Japan's core machinery orders, a leading indicator of capital spending, rose for the fourth straight month in September.
Core machinery orders rose 2.9 percent on month, above expectations for a 1.9 percent decline in a Reuters poll but slower than August's 4.7 percent increase.
Year-on-year, machinery orders rose 7.3 percent in September, above expectations for a 1.3 percent decline.
The above-view data failed to boost Japanese equities, however; Japan's benchmark Nikkei 225 opened 0.1 percent lower shortly after the data.
"Right now we are not paying a lot of attention to [machinery orders]," said Joe Zidle, Portfolio Strategist, Richard Bernstein Advisors, noting that Japan is currently a policy-driven market.
"I think what's going to be far more important for investors is whether the Bank of Japan continues to respond to the slew of data," he said. "The bigger picture has been a slower economy, a big hit from the sales tax hike in April. I think Japan markets are seeing something similar to what the U.S. saw over the last 3-4 years, like the Federal Reserve and Quantitative Easing. That's what markets are playing out now in Japan."
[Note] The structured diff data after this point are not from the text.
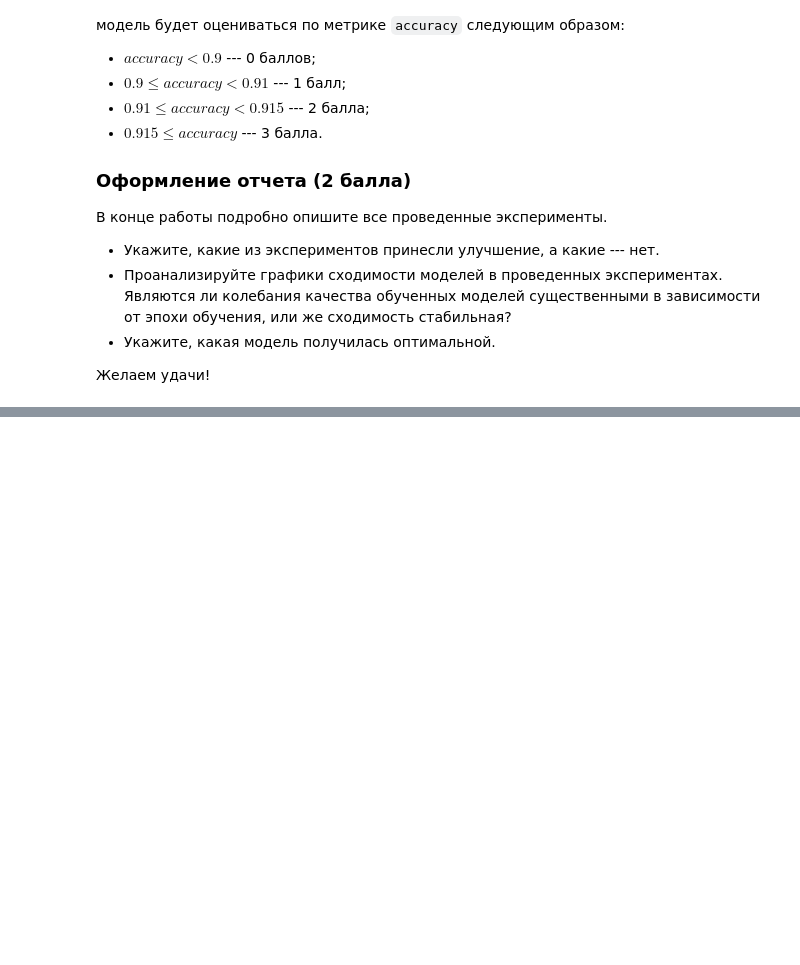
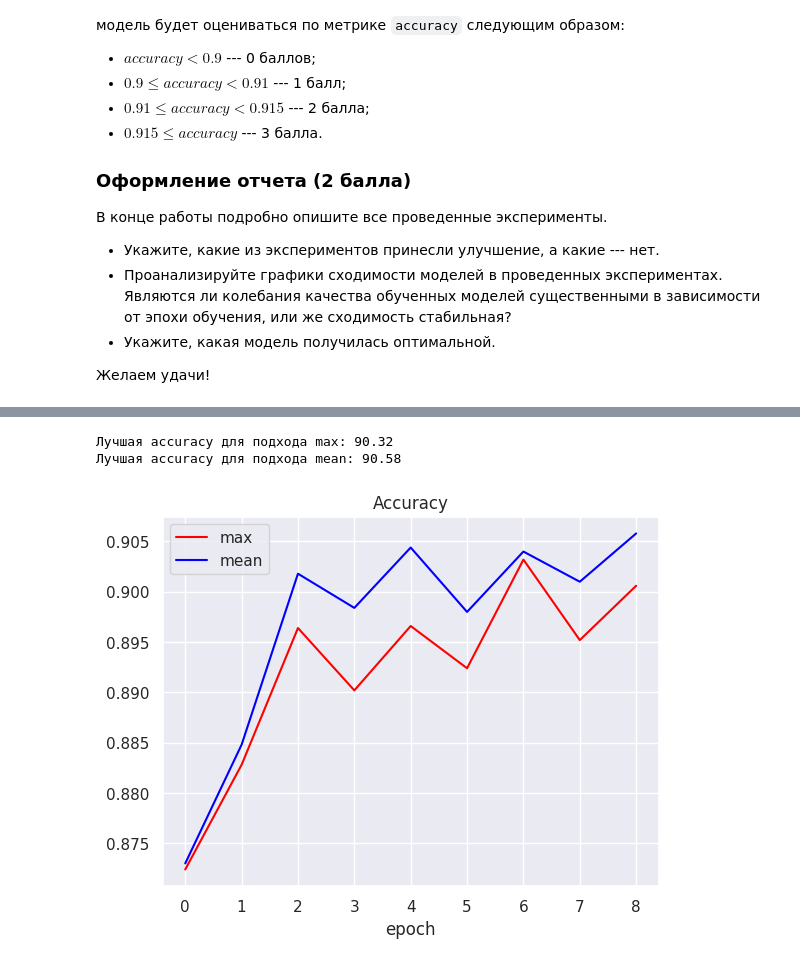
Before and after one commit to maksim267/RRN_Text_Classification, a Jupyter notebook: Copy_of_hw_text_classification.ipynb, the cells around one changed output, grey strips where cells are left out. Cells and saved outputs as stored; diff of their text form; code cells hidden in the pictures; blank space fills up the shorter version.

```diff
--- a/Copy_of_hw_text_classification.ipynb
+++ b/Copy_of_hw_text_classification.ipynb
@@ -220,0 +230,36 @@ def evaluate(model, eval_dataloader) -> float:
+# %%
+class CharLM(nn.Module):
+    def __init__(
+        self, hidden_dim: int, vocab_size: int, num_classes: int = 4,
+        aggregation_type: str = 'max'
+        ):
+        super().__init__()
+        self.embedding = nn.Embedding(vocab_size, hidden_dim)
+        self.rnn = nn.RNN(hidden_dim, hidden_dim, batch_first=True)
+        self.linear = nn.Linear(hidden_dim, hidden_dim)
+        self.projection = nn.Linear(hidden_dim, num_classes)
+
+        self.non_lin = nn.Tanh()
+        self.dropout = nn.Dropout(p=0.1)
+
+        self.aggregation_type = aggregation_type
+
+    def forward(self, input_batch) -> torch.Tensor:
+        embeddings = self.embedding(input_batch)  # [batch_size, seq_len, hidden_dim]
+        output, _ = self.rnn(embeddings)  # [batch_size, seq_len, hidden_dim]
+
+        if self.aggregation_type == 'max':
+            output = output.max(dim=1)[0] #[batch_size, hidden_dim]
+        elif self.aggregation_type == 'mean':
+            output = output.mean(dim=1) #[batch_size, hidden_dim]
+        else:
+            raise ValueError("Invalid aggregation_type")
+
+        output = self.dropout(self.linear(self.non_lin(output)))  # [batch_size, hidden_dim]
+        prediction = self.projection(self.non_lin(output))  # [batch_size, num_classes]
+
+        return prediction
+# %%
+model = CharLM(hidden_dim=256, vocab_size=len(vocab)).to(device)
+criterion = nn.CrossEntropyLoss(ignore_index=word2ind['<pad>'])
+optimizer = torch.optim.Adam(model.parameters())
@@ -220,0 +307,13 @@ def evaluate(model, eval_dataloader) -> float:
+# %%
+for (name, values), color in zip(losses_type.items(), ['red', 'blue']):
+    plt.plot(np.arange(len(acc_type[name][1:])), acc_type[name][1:], color=color, label=name)
+    print(f"Лучшая accuracy для подхода {name}: {(max(acc_type[name]) * 100):.2f}")
+
+plt.title('Accuracy')
+plt.xlabel("epoch")
+plt.legend()
+plt.show()
+# %% [output]
+Лучшая accuracy для подхода max: 90.32
+Лучшая accuracy для подхода mean: 90.58
+[figure, added]
```
Also changed, not shown: parts of 5 cells of this notebook.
Japan raised its sales tax to 8 percent from 5 percent in April, in bid to reduce its debt-to-GDP ratio which currently stands above 240 percent. The move has been criticized to be counter-intuitive to Prime Minister Shinzo Abe's big push to revive the economy.
In the second quarter, Japan's economy contracted a revised 7.1 percent on an annualized basis, marking the biggest contraction since the first quarter of 2009 the consumption tax hike dragged growth.
Machinery orders rose 5.6 percent on quarter for the July-September period, the second straight quarterly increase. Companies surveyed by the Cabinet Office forecast that orders will fall 0.3 percent in the October-December quarter.
Despite companies' expectations for a decline in the current quarter, Harumi Taguchi, Principal Economist at IHS Global Insight expects orders to continue increasing "at a moderate pace".
"The ongoing improvement suggests companies, manufacturing industries in particular, still plan to increase investment in machinery and equipment despite sluggish demand from both domestic and external markets," she said.
"[However], large order backlogs could weaken the uptrend of private machinery orders in the near term.